The union representing 400 Dominion Diamond Mines employees is attempting to guarantee that the company honours its multi-million dollar pension shortfall as it goes through a court-ordered creditor protection process.
If the shortfall isn’t prioritized, the Union of Northern Workers said it’s concerned that active members and pensioners would all face reduced pensions. “How much that would affect those pensioners and the current participants is not known, and would have to go through the court process to wind up and assign those assets,” says union president Todd Parsons.
He said the union is attending all of Dominion Diamond’s court hearings to advocate for its members. “The union will take the position [that] the pension earnings should be a priority before creditors are considered, in the event that this company is unable to succeed.”

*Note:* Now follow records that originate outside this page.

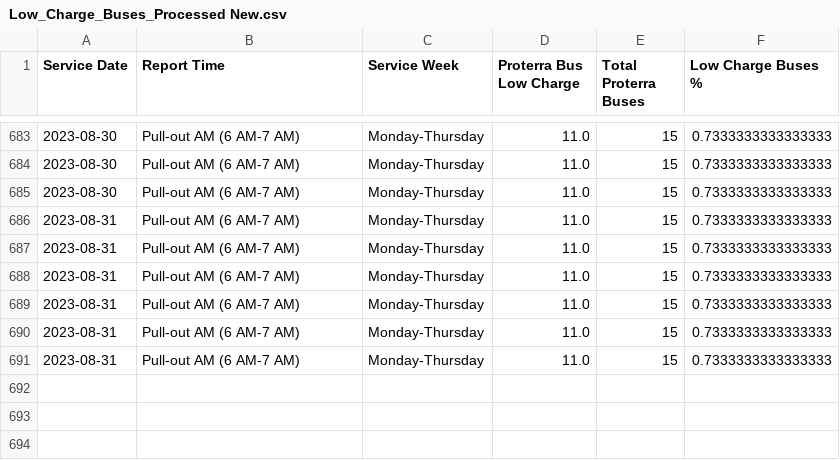
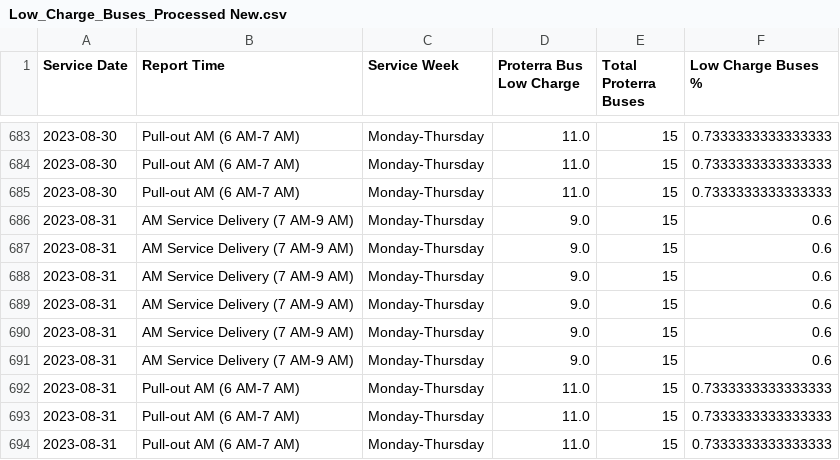
Before and after one commit to TerondaDavis/DC-Circulator-Operations, a CSV file: Data/Low_Charge_Buses_Processed New.csv, drawn as a sheet; only a part is shown, gaps mark what is left out; the shorter side is filled out with more unchanged rows; the diff names each change by its address in the sheet, - before the commit and + after, or states it on an @@ line.

```diff
--- a/Data/Low_Charge_Buses_Processed New.csv
+++ b/Data/Low_Charge_Buses_Processed New.csv
+row 686: 2023-08-31 | AM Service Delivery (7 AM-9 AM) | Monday-Thursday | 9.0 | 15 | 0.6
+row 687: 2023-08-31 | AM Service Delivery (7 AM-9 AM) | Monday-Thursday | 9.0 | 15 | 0.6
+row 688: 2023-08-31 | AM Service Delivery (7 AM-9 AM) | Monday-Thursday | 9.0 | 15 | 0.6
+row 689: 2023-08-31 | AM Service Delivery (7 AM-9 AM) | Monday-Thursday | 9.0 | 15 | 0.6
+row 690: 2023-08-31 | AM Service Delivery (7 AM-9 AM) | Monday-Thursday | 9.0 | 15 | 0.6
+row 691: 2023-08-31 | AM Service Delivery (7 AM-9 AM) | Monday-Thursday | 9.0 | 15 | 0.6
```
Also changed, not shown: Data/Bus_Details_Processed New.csv, Data/Personnel_Processed New.csv, 4 other files.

According to its most recent valuation, Dominion Diamond’s defined benefit pension plan had $90.3 million in assets and a $99.5-million windup liability as of Jan. 1, 2019, leaving the company with a roughly $9-million shortfall.
However, according to a sworn affidavit by Kristal Kaye, Dominion Diamond’s chief financial officer, the deficit had risen to $20.3 million as of Dec. 31, 2019, with its obligations sitting at $111.6 million and its assets at $91.2 million. Kaye noted those figures “may have changed materially given recent market volatility and interest rate changes.”
The Union received documentation on the $9-million shortfall in April, says Parsons, but only learned about the larger deficit figure through Kaye’s submission to the court. “The union is trying to better understand that number and we’ve requested additional documentation from [Dominion Diamond].”
The company, which operates two diamond mines in the Northwest Territories, sought creditor protection in April when it couldn’t pay a US$20-million interest payment and another $16-million payment to its joint venture partner on one of its operations. Missing those payments could have led to a cascade of defaults, said Kaye in the affidavit, and could ultimately bankrupt the company.
In an emailed statement to Benefits Canada, Pat Merrin, chief executive officer of Dominion Diamond, said the company’s commitments to employees and local communities remain a priority. “We are working diligently to secure sufficient financing to continue operations and allow Dominion to emerge from the [Companies’ Creditors Arrangement Act] process an even stronger company.”